He lands himself on the trolley and draws his knees up to his chest.
‘So what’s the problem, Eddie? Why does the doctor want you up to the hospital today?’
‘I’ve got pains in my front, here.’ He makes a general sweep with his right hand. ‘I can’t bear it. I can’t bear it any more. Something’s got to change.’
‘Did the doctor give you a letter?’
He pulls one out of his raincoat. The doctor has sketched Eddie’s abdomen as a hexagon and shaded in the top margins with little crosses. Here be dragons. Eddie is having another bout of pancreatitis.
‘Have you had a drink today, Eddie?’
‘Just a quarter bottle of vodka. Honestly, my friend, this is true agony. I’m dying.’
We plug him into the monitors and take down the information, then Rae jumps out and goes back to the driver’s seat. We set off.
Eddie settles back on the trolley. His face is a boiled cherry-red, cooked through years of alcohol abuse. The silver-rimmed glasses that he wears give his face a strangely plastic complexion, like the model of a man made by an alien with no sense of human colouration. He opens his eyes again and studies me.
‘I buried my dad two weeks ago. Yeah. Two weeks ago.’
‘I’m very sorry to hear that.’
‘Two weeks ago. Yeah. I went to the funeral. I carried the coffin with my brother and sisters.’ I try to imagine him under one end of a coffin, but all I can see is Eddie struggling with his little black duffel bag.
‘I carried the coffin. Even though I’m a sick man. Even though I broke both my ankles a couple of years ago. But these things – you have to do them, don’t you? He was only eighty four. Cancer. I hardly ever saw him though. He didn’t want to know. I couldn’t stick around for long. I was only there for the service. When they all went back to the house for drinks I made my excuses. I think I was only there ten minutes. At least I went, though.’
He relaxes back on the trolley, and after a while seems to fall asleep. But there’s a sudden jolt and he opens his eyes again.

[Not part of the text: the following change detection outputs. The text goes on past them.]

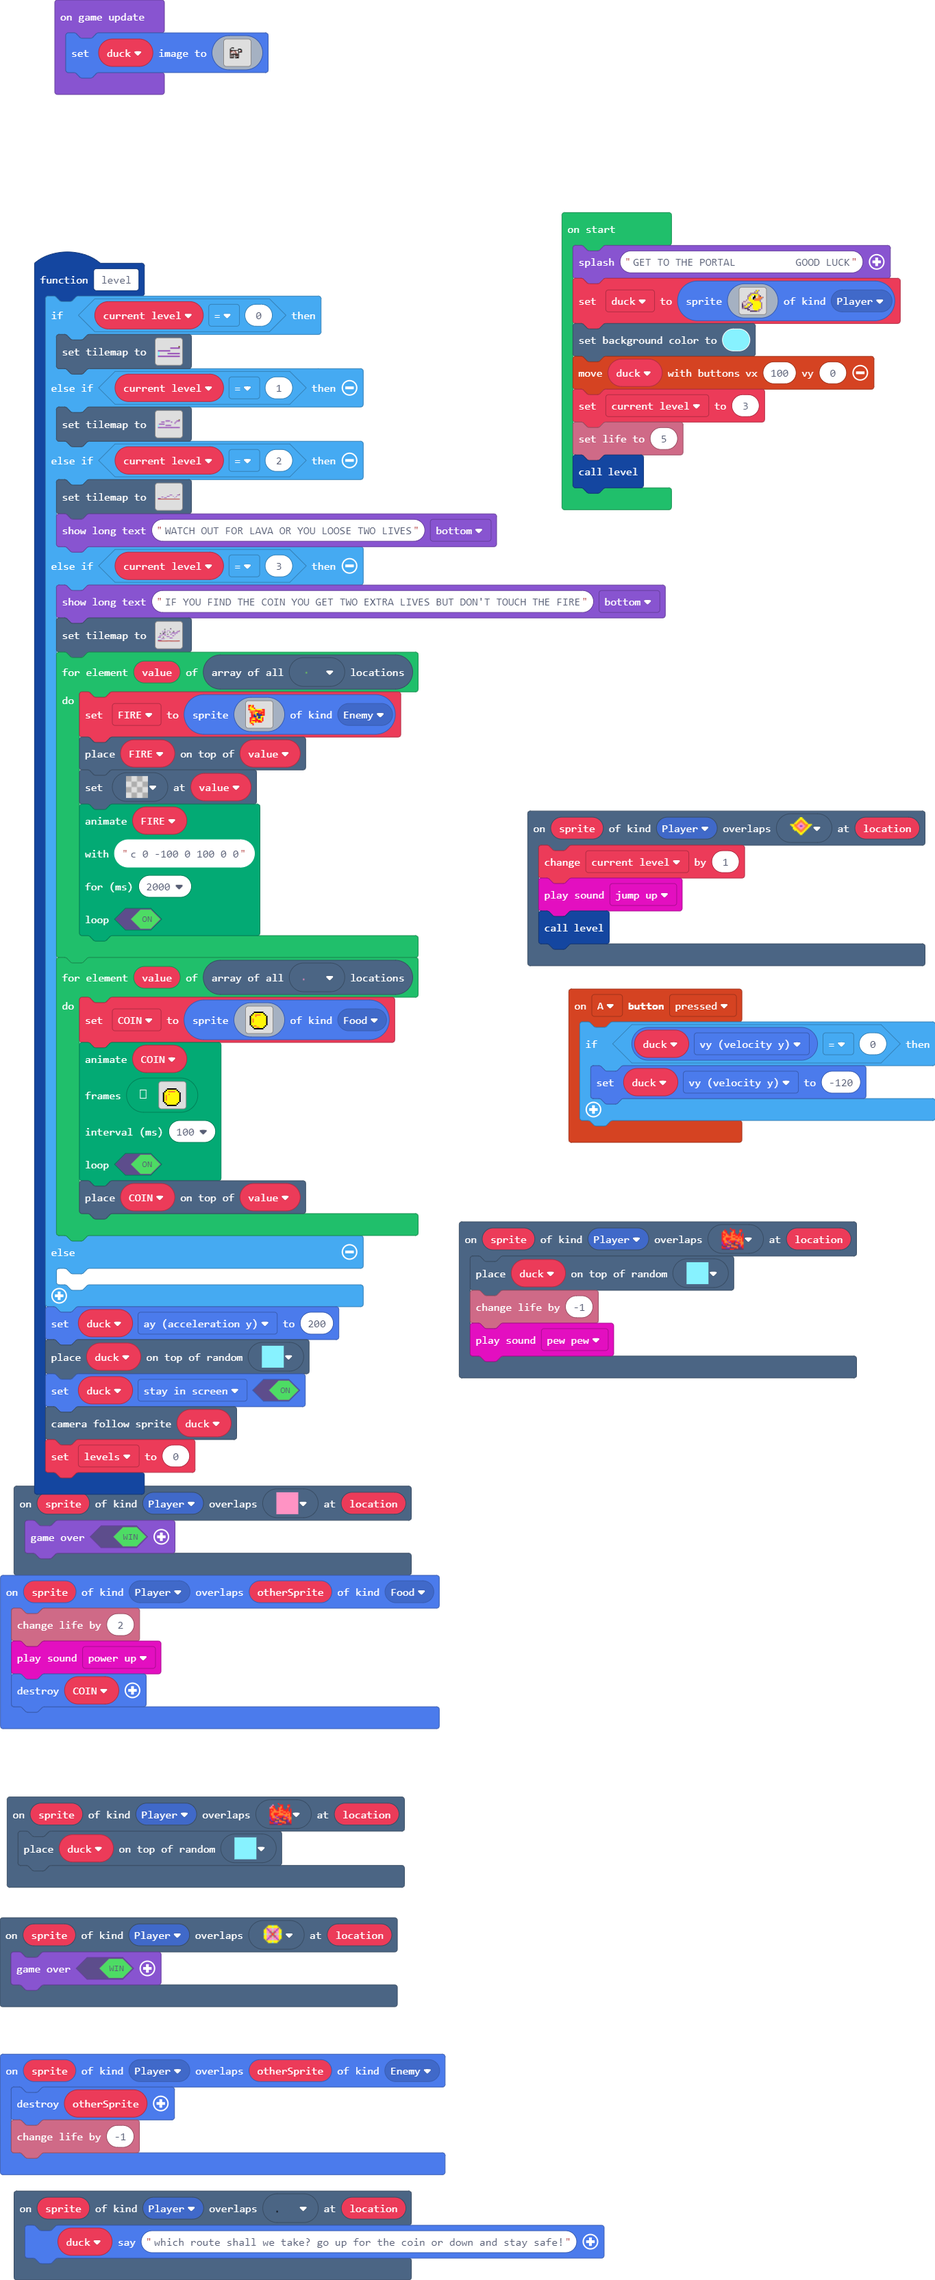
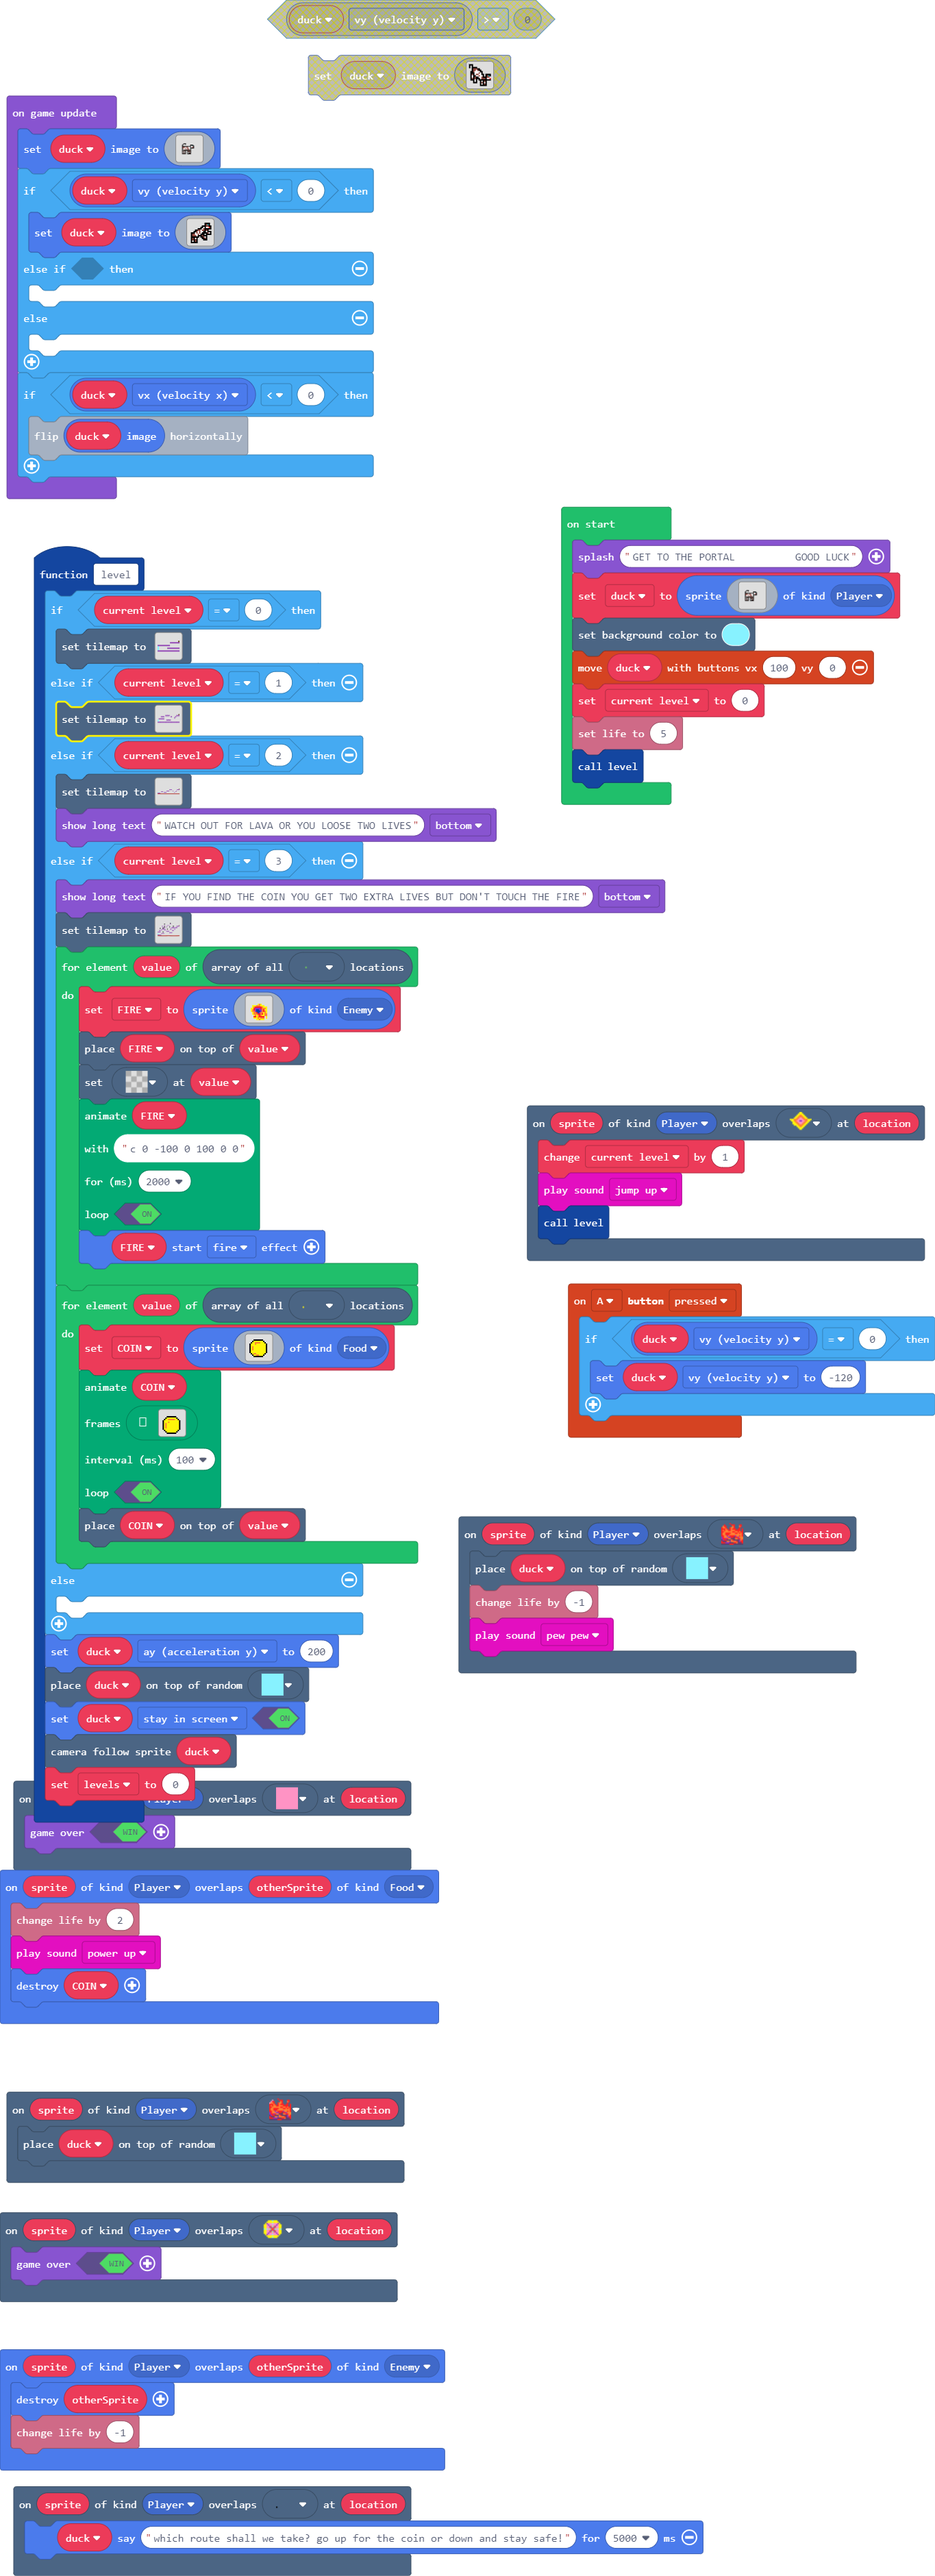
created special effects for the character,fireball and the coin

diff --git a/main.ts b/main.ts
@@ -326,14 +326,14 @@ function level () {
         ))
     } else if (current_level == 1) {
         tiles.setTilemap(tiles.createTilemap(
-            hex`1400080000000000000000000000000000000000000000030000000000000001010101000000000000010101000000010101000000000000010000000100000000000000000000000000000000000001000000000001010101010000000000000000000000000000050000000000000101010101000000000000000005000000000000000000000000000000000000000101010101010101010101010101010101010101`,
+            hex`1400080000000000000000000000000000000000000000030000000000000001010101000000000000010101000000010101000000000000010000000100000000000000000000000000000000000001000000000001010101010000000000000000000000000000050000000000000001010101000000000000000005000000000000000000000000000000000000000101010101010101010101010101010101010101`,
             img`
 . . . . . . . . . . . . . . . . . . . . 
 . . . . . . . 2 2 2 2 . . . . . . 2 2 2 
 . . . 2 2 2 . . . . . . 2 . . . 2 . . . 
 . . . . . . . . . . . . . . . 2 . . . . 
-. 2 2 2 2 2 . . . . . . . . 2 . . . . . 
-. . . . . . . 2 2 2 2 2 2 2 2 . . . . . 
+. 2 2 2 2 2 . . . . . . . . . . . . . . 
+. . . . . . . . 2 2 2 2 . . . . . . . . 
 . . . . . . . . . . . . . . . . . . . . 
 2 2 2 2 2 2 2 2 2 2 2 2 2 2 2 2 2 2 2 2 
 `,
@@ -387,21 +387,21 @@ function level () {
         for (let value of tiles.getTilesByType(myTiles.tile12)) {
             FIRE = sprites.create(img`
 . . . . . . . . . . . . . . . . 
-2 2 5 2 . . . . . . . . . . . . 
-2 5 4 2 . . . . . . . . . . . . 
-4 5 5 5 2 . . . . . . . . . . . 
-2 4 5 5 5 4 5 5 5 5 2 2 . . . . 
-. 4 4 4 4 2 2 2 2 4 4 2 . . . . 
-. 4 2 4 4 5 5 2 4 2 2 2 . . . . 
-. . 2 4 4 5 8 c 2 2 4 2 . . . . 
-. . 2 2 8 4 c 8 8 8 2 2 . . . . 
-. . 2 2 8 8 5 c c 5 5 . . . . . 
-. 2 2 4 4 2 5 8 8 5 2 . . . . . 
-. 2 4 5 5 2 2 5 5 5 2 . . . . . 
-. 2 4 2 2 2 2 2 2 5 2 . . . . . 
-. 2 5 5 5 2 5 2 2 2 . . . . . . 
-. 5 2 4 . . . . . . . . . . . . 
-. . . 2 . . . . . . . . . . . . 
+. . . . . . . . . . . . . . . . 
+. . . . . . . . . . . . . . . . 
+. . . . . . . . . . . . . . . . 
+. . . . . . . 5 4 5 . . . . . . 
+. . . 5 5 5 4 4 4 5 5 5 . . . . 
+. . . 5 4 2 2 2 2 2 4 5 5 5 . . 
+. . 5 5 2 a a a a 2 4 4 4 5 . . 
+. . 5 4 2 a 8 8 a a 4 2 5 5 . . 
+. . 5 4 4 a 8 8 8 a 4 2 4 5 . . 
+. . . 5 4 4 2 8 a 4 4 5 4 5 . . 
+. . . 5 4 4 4 2 2 4 2 5 4 4 . . 
+. . . . 5 4 5 4 2 4 5 5 4 4 . . 
+. . . . 2 2 5 4 2 2 2 2 . 5 . . 
+. . . . 5 5 5 4 5 4 4 4 . 5 . . 
+. . . . . . 5 5 4 5 5 5 . . . . 
 `, SpriteKind.Enemy)
             tiles.placeOnTile(FIRE, value)
             tiles.setTileAt(value, myTiles.tile0)
@@ -411,6 +411,7 @@ function level () {
             2000,
             true
             )
+            FIRE.startEffect(effects.fire)
         }
         for (let value of tiles.getTilesByType(myTiles.tile4)) {
             COIN = sprites.create(img`
@@ -709,7 +710,7 @@ sprites.onOverlap(SpriteKind.Player, SpriteKind.Enemy, function (sprite, otherSp
     info.changeLifeBy(-1)
 })
 scene.onOverlapTile(SpriteKind.Player, myTiles.tile16, function (sprite, location) {
-    duck.say("which route shall we take? go up for the coin or down and stay safe!")
+    duck.say("which route shall we take? go up for the coin or down and stay safe!", 5000)
 })
 scene.onOverlapTile(SpriteKind.Player, myTiles.tile8, function (sprite, location) {
     tiles.placeOnRandomTile(duck, myTiles.tile5)
@@ -726,26 +727,26 @@ let current_level = 0
 let duck: Sprite = null
 game.splash("GET TO THE PORTAL          GOOD LUCK")
 duck = sprites.create(img`
-. . . . . . . . . . b 5 b . . . 
-. . . . . . . . . b 5 b . . . . 
-. . . . . . b b b b b b . . . . 
-. . . . . b b 5 5 5 5 5 b . . . 
-. . . . b b 5 d 1 f 5 d 4 c . . 
-. . . . b 5 5 1 f f d d 4 4 4 b 
-. . . . b 5 5 d f b 4 4 4 4 b . 
-. . . b d 5 5 5 5 4 4 4 4 b . . 
-. b b d d d 5 5 5 5 5 5 5 b . . 
-b d d d b b b 5 5 5 5 5 5 5 b . 
-c d d b 5 5 d c 5 5 5 5 5 5 b . 
-c b b d 5 d c d 5 5 5 5 5 5 b . 
-c b 5 5 b c d d 5 5 5 5 5 5 b . 
-b b c c c d d d 5 5 5 5 5 d b . 
-. . . . c c d d d 5 5 5 b b . . 
-. . . . . . c c c c c b b . . . 
+. . . . . . . . . . . . . . . . . . . . . . . . . . . . . . 
+. . . . . . . f f f . . . . . . . . . . . . . . . . . . . . 
+. . . . . . f . . f . . . . . . . . . . . . . . . . . . . . 
+. . . . . f . . . . . . . . . . f f f f . . . . . . . . . . 
+. . . . . f . . . . . . . . . . f e 6 f f . . . . . . . . . 
+. . . . . f f f f f f f f f f f f 1 1 1 f . . . . . . . . . 
+. . . . . f e e e 1 1 e e 1 1 1 f 1 1 2 f . . . . . . . . . 
+. . . . . f e e 1 e 1 e e e 1 1 f f f f f . . . . . . . . . 
+. . . . . f e 1 1 e 1 1 e e 1 1 f . . . . . . . . . . . . . 
+. . . . . f 1 1 1 1 e 1 e e e 1 f . . . . . . . . . . . . . 
+. . . . . f f f f f f f f f f f f . . . . . . . . . . . . . 
+. . . . . f 1 f e f . . f e f e f . . . . . . . . . . . . . 
+. . . . . f e f 1 f . . f e f e f . . . . . . . . . . . . . 
+. . . . . f 1 f 1 f . . f 1 f 1 f . . . . . . . . . . . . . 
+. . . . . f e f e f . . f 1 f e f . . . . . . . . . . . . . 
+. . . . . f f f f f . . f f f f f . . . . . . . . . . . . . 
 `, SpriteKind.Player)
 scene.setBackgroundColor(9)
 controller.moveSprite(duck, 100, 0)
-current_level = 3
+current_level = 0
 info.setLife(5)
 level()
 game.onUpdate(function () {
@@ -767,4 +768,31 @@ game.onUpdate(function () {
 . . . . . f e f e f . . f 1 f e f . . . . . . . . . . . . . 
 . . . . . f f f f f . . f f f f f . . . . . . . . . . . . . 
 `)
+    if (duck.vy < 0) {
+        duck.setImage(img`
+. . . . . . . . . . . . . . . . 
+. . . . . . . . . . . f f f f . 
+. . . . . . . . . . . f e 6 f . 
+. . . . . . . . . f f f e e f f 
+. . . . . . . . f f 1 f 1 1 2 f 
+. . . . . . f f f 1 e f f f f f 
+. . . . f f e e 1 e e f e f . . 
+. . . f f e 1 e 1 1 f f 1 f f f 
+. f f f 1 e 1 e 1 f f f f e 1 f 
+. f e e 1 1 e 1 f f f . f f f f 
+. f e e e 1 f f f e f f f . . . 
+. f f f f f f . f f e 1 f . . . 
+. f e f 1 f . . . f f e f . . . 
+. f e f e f . . . . f f f . . . 
+. f 1 f e f . . . . . . . . . . 
+. f f f f f . . . . . . . . . . 
+`)
+    } else if (false) {
+    	
+    } else {
+    	
+    }
+    if (duck.vx < 0) {
+        duck.image.flipX()
+    }
 })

‘Two broken ankles,’ he says, turning his head to look at me. ‘Two of them. Make sure you get that down on your form.’